The UK parliament released a report on the Treasury Committee’s urge for action on tackling sexism in the city.

Are we Moving backwards?

  • On average in the UK men are paid 14.5% more than their female counterparts. This gap has increased in the last year from 14.3%
  • EY figures found that only 44% of directors in European financial services firms appointed in 2023 were women, this is down from 51% in 2022.
  • EY research also shows that in the financial industry, the gender split among board directors is 39% female and 61% male.
  • Many victims of workplace abuse have been made to sign a non-disclosure agreement meaning the abuser is given their freedom whilst the victim of assault is forced into silence.

What needs to be done

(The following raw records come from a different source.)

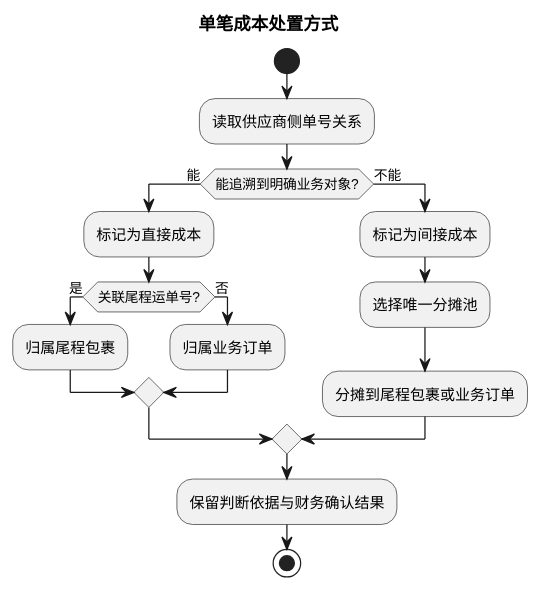
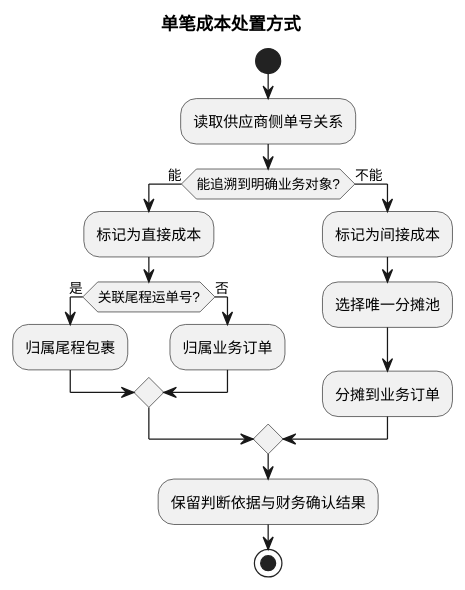
Before and after one commit to jack888332/projects-doc: diagram 14 of 20 in product-caliber/bms/prd/财务系统.PRD.md, drawn with PlantUML. The commit also changed other lines of this file and 2 other files, not shown here.

````diff
--- a/product-caliber/bms/prd/财务系统.PRD.md
+++ b/product-caliber/bms/prd/财务系统.PRD.md
@@ -3226,21 +3227,21 @@
 ```plantuml
 @startuml
 title 单笔成本处置方式
 start
 :读取供应商侧单号关系;
 if (能追溯到明确业务对象?) then (能)
   :标记为直接成本;
   if (关联尾程运单号?) then (是)
     :归属尾程包裹;
   else (否)
     :归属业务订单;
   endif
 else (不能)
   :标记为间接成本;
   :选择唯一分摊池;
-  :分摊到尾程包裹或业务订单;
+  :分摊到业务订单;
 endif
 :保留判断依据与财务确认结果;
 stop
 @enduml
 ```
````
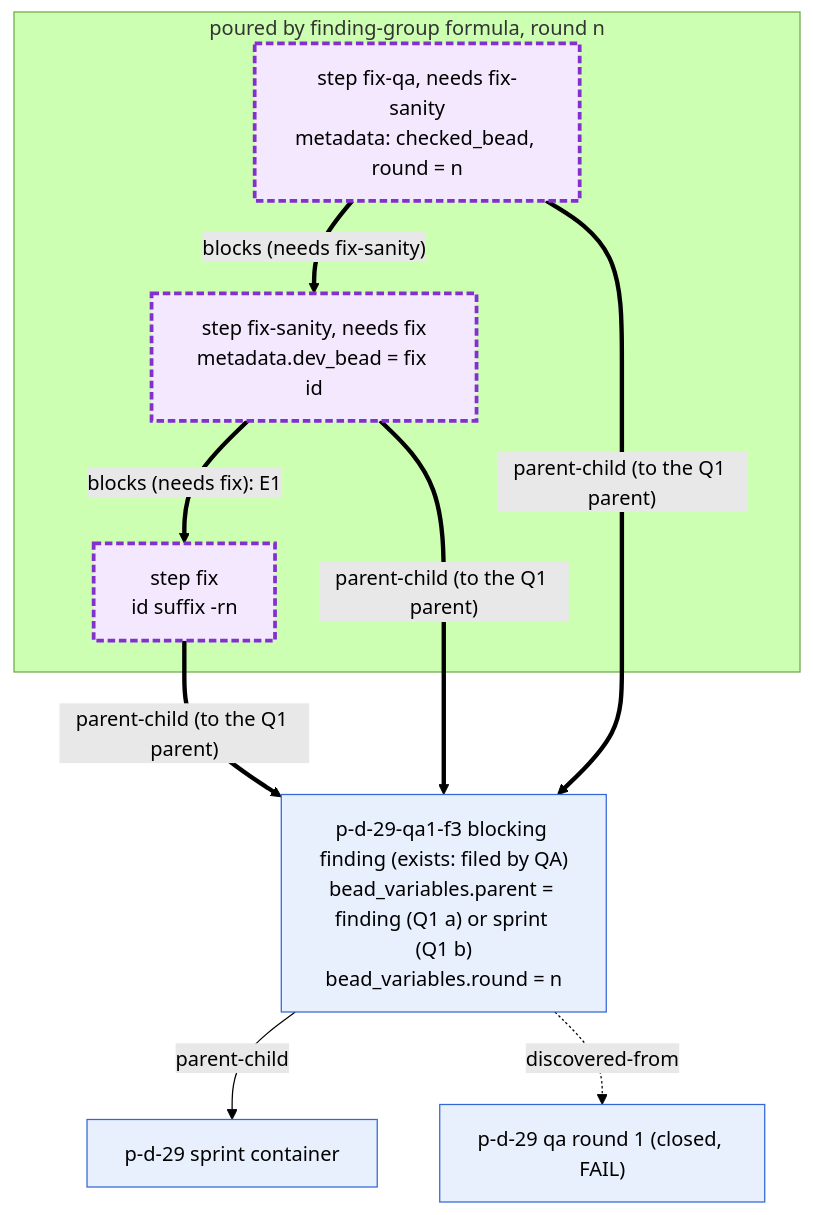
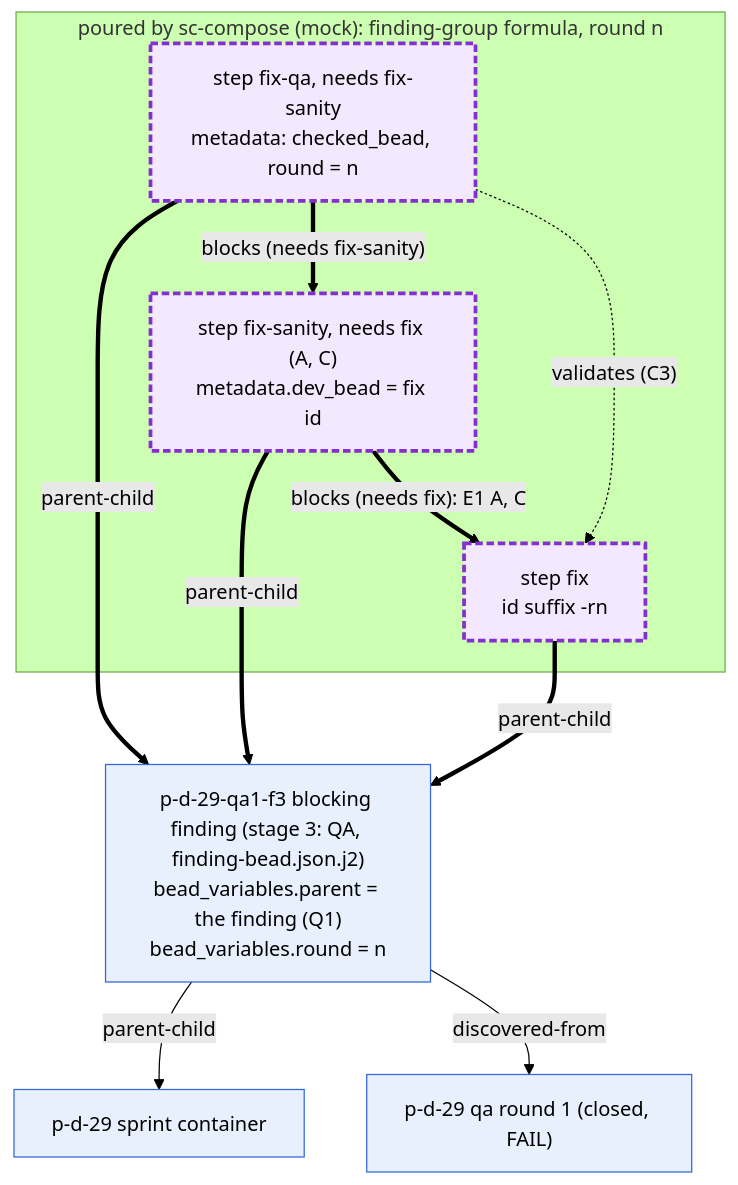
One commit to randlee/atm-bd-orchestration changed the third of 4 diagrams in docs/diagrams/07-sc-compose-formula.md. Above: the diagram before and after it, drawn with Mermaid (forest theme). The commit also changed other lines of this file and 5 other files, not shown here.

First line of the commit message:
docs: apply Rand's rulings to the bead diagrams

````diff
--- a/docs/diagrams/07-sc-compose-formula.md
+++ b/docs/diagrams/07-sc-compose-formula.md
@@ -121,22 +145,23 @@
 ```mermaid
 flowchart TB
   classDef tmpl fill:#e8f0fe,stroke:#3367d6,color:#000
   classDef poured fill:#f3e8fd,stroke:#8430ce,stroke-width:3px,stroke-dasharray:6 3,color:#000
 
   SPR["p-d-29 sprint container"]:::tmpl
   QA1["p-d-29 qa round 1 (closed, FAIL)"]:::tmpl
-  F["p-d-29-qa1-f3 blocking finding (exists: filed by QA)<br/>bead_variables.parent = finding (Q1 a) or sprint (Q1 b)<br/>bead_variables.round = n"]:::tmpl
-  subgraph POUR["poured by finding-group formula, round n"]
+  F["p-d-29-qa1-f3 blocking finding (stage 3: QA, finding-bead.json.j2)<br/>bead_variables.parent = the finding (Q1)<br/>bead_variables.round = n"]:::tmpl
+  subgraph POUR["poured by sc-compose (mock): finding-group formula, round n"]
     FX["step fix<br/>id suffix -rn"]:::poured
-    FS["step fix-sanity, needs fix<br/>metadata.dev_bead = fix id"]:::poured
+    FS["step fix-sanity, needs fix (A, C)<br/>metadata.dev_bead = fix id"]:::poured
     FQ["step fix-qa, needs fix-sanity<br/>metadata: checked_bead, round = n"]:::poured
   end
 
   F -->|parent-child| SPR
-  F -.->|discovered-from| QA1
-  FX ==>|"parent-child (to the Q1 parent)"| F
-  FS ==>|"parent-child (to the Q1 parent)"| F
-  FQ ==>|"parent-child (to the Q1 parent)"| F
-  FS ==>|"blocks (needs fix): E1"| FX
+  F -->|discovered-from| QA1
+  FX ==>|parent-child| F
+  FS ==>|parent-child| F
+  FQ ==>|parent-child| F
+  FS ==>|"blocks (needs fix): E1 A, C"| FX
   FQ ==>|"blocks (needs fix-sanity)"| FS
+  FQ -.->|"validates (C3)"| FX
 ```
````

  • The Treasury Committee has urged for a ban on NDA’s in cases of sexual assault.
  • More support at all different levels including young women in education, help to provide access to education to more women and encourage them to pursue business and finance.
  • Increase focus on the wellbeing of staff rather than the reputation of the company as the committee found HR teams were prioritising the business and those in senior positions.
  • Firms should focus on internal talent and on developing those within the business already instead of buying talent into the business.
  • The UK parliament’s report suggested more education and awareness around menopause would help many women able to remain in their roles for longer.

The trade union Unite explained:

“We lose good people [ … ] at menopause, when you have qualified, capable women choose to leave their roles due to the lack of understanding and willingness to work through the issues and keep that good person in role.”

  • Gender equality campaigner, Baroness Helena Morrissey told the BBC that more men needed to be involved in the change. The business and financial industry is still a male-dominated industry and riddled with bullying and abuse towards women, this can only change if both men and women are aware and willing.


The Financial and Business sector needs to do more to improve it’s equality and diversity stand point. This will widen their talent pool and improve the skill shortage problem in addition to encouraging more women to take on senior positions as well as enter into the industry to begin with.